What you need to do. Each line of the listing that contains the word "RichParser" is to be copied.
_ _ _ _ _
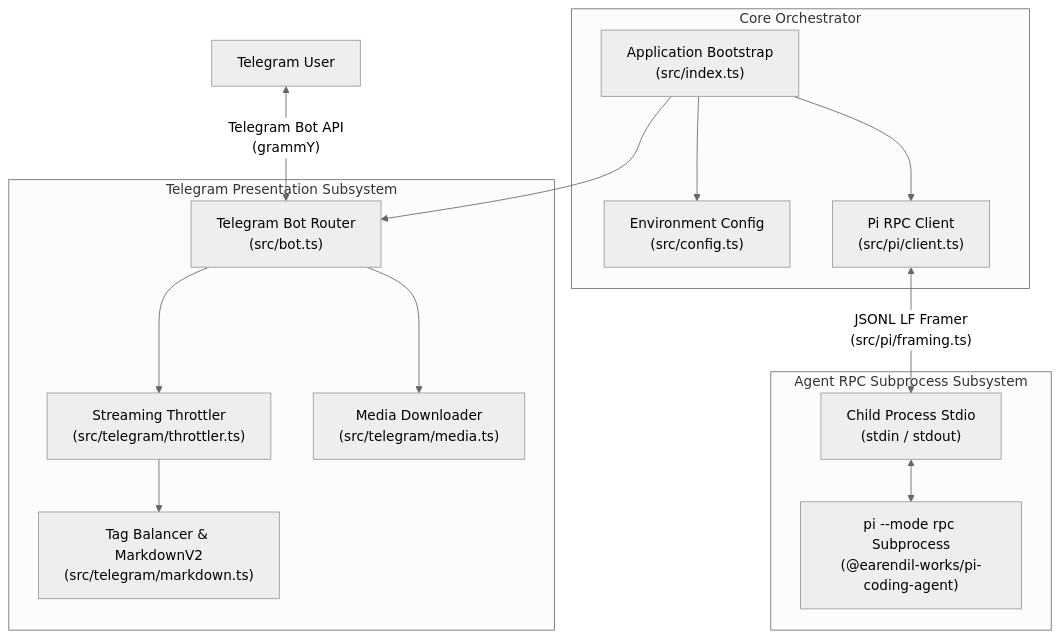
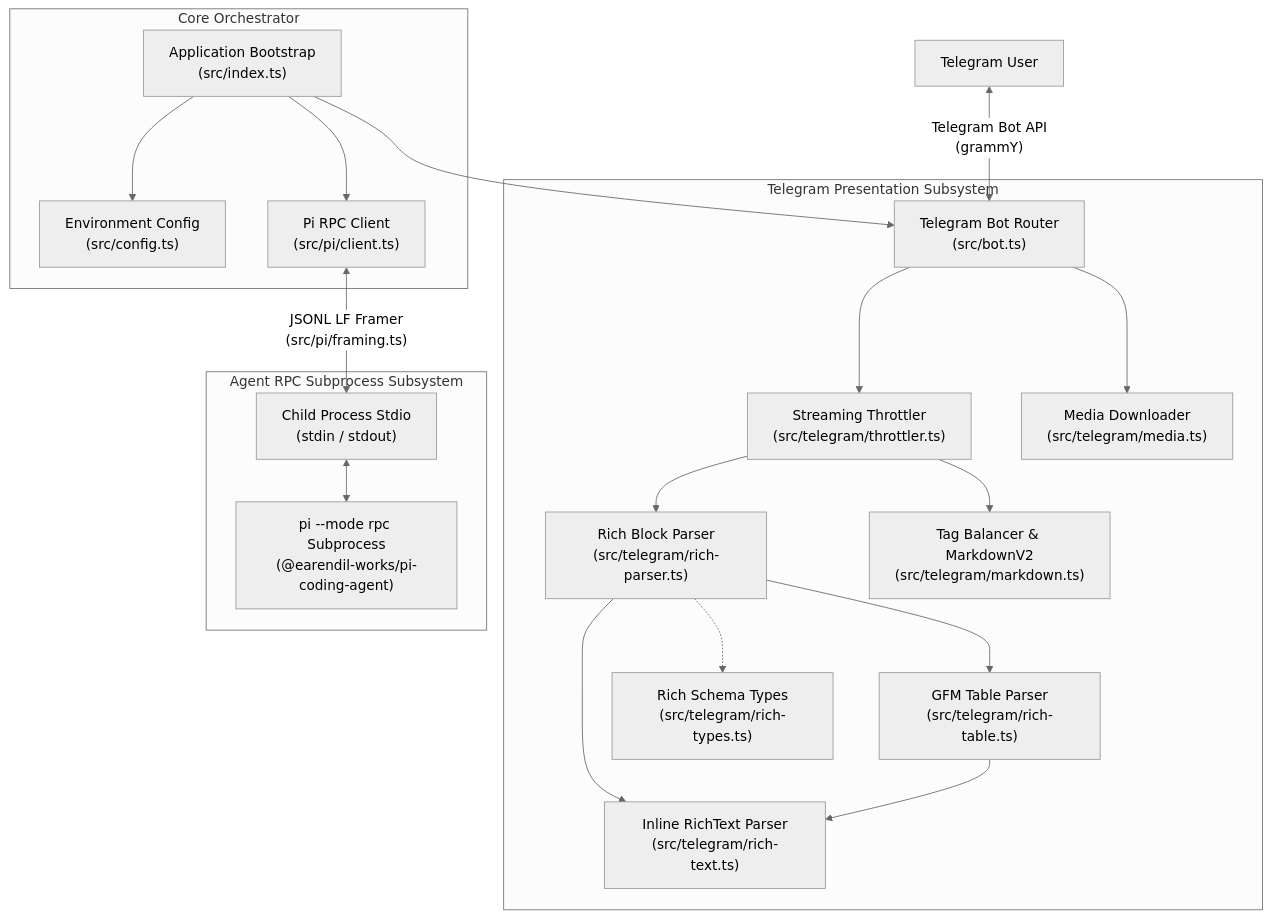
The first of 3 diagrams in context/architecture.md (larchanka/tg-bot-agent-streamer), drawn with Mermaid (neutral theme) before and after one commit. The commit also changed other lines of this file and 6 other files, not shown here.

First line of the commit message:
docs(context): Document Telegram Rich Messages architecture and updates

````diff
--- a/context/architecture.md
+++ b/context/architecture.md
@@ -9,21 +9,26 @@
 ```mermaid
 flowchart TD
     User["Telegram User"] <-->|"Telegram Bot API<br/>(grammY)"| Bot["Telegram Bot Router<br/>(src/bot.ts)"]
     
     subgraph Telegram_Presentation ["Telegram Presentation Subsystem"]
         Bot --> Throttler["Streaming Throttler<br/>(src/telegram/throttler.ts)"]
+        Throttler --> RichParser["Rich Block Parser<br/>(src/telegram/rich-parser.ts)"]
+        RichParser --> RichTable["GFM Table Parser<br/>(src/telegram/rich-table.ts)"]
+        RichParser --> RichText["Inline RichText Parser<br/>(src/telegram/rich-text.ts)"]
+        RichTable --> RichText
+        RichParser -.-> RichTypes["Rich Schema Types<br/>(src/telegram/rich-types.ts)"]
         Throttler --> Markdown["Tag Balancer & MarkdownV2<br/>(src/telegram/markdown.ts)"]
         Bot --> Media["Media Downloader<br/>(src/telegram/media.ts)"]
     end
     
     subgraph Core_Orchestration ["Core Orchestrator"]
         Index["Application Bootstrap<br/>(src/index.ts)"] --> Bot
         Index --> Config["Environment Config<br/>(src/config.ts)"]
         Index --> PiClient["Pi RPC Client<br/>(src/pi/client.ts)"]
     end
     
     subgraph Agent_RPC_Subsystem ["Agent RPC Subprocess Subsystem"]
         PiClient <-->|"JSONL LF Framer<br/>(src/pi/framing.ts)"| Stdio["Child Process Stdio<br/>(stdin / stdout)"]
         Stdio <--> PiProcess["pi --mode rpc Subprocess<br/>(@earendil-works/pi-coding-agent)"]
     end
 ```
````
_ _ _ _ _
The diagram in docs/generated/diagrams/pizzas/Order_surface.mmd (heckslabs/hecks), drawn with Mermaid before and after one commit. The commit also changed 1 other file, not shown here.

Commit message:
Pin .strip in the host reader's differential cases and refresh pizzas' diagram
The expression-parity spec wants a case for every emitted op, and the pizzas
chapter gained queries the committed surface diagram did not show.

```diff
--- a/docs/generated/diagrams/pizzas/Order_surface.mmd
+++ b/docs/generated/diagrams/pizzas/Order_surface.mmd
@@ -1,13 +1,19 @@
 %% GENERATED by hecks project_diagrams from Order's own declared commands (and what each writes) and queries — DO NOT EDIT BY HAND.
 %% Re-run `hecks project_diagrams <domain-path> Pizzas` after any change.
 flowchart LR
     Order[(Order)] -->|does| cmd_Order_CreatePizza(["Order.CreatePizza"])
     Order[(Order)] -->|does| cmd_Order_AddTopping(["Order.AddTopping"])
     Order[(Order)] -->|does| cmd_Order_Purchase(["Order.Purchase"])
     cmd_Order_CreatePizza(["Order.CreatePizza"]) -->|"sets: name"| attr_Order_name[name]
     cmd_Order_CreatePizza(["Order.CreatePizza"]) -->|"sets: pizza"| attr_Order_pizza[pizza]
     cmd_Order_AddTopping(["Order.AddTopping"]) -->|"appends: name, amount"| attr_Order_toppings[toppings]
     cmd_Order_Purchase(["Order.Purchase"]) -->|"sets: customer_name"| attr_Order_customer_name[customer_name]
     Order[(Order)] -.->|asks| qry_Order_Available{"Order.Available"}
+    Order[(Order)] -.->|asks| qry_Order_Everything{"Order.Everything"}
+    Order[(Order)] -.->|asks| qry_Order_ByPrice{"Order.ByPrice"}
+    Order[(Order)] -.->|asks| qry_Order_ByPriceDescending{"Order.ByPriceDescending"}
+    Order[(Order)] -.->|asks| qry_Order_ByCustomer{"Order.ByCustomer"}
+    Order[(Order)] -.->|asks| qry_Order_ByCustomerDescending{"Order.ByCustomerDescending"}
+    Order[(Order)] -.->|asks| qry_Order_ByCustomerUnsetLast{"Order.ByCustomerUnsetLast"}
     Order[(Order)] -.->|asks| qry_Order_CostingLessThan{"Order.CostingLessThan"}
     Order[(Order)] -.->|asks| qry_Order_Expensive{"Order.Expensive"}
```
_ _ _ _ _
Solution to this problem.
+        Throttler --> RichParser["Rich Block Parser<br/>(src/telegram/rich-parser.ts)"]
+        RichParser --> RichTable["GFM Table Parser<br/>(src/telegram/rich-table.ts)"]
+        RichParser --> RichText["Inline RichText Parser<br/>(src/telegram/rich-text.ts)"]
+        RichParser -.-> RichTypes["Rich Schema Types<br/>(src/telegram/rich-types.ts)"]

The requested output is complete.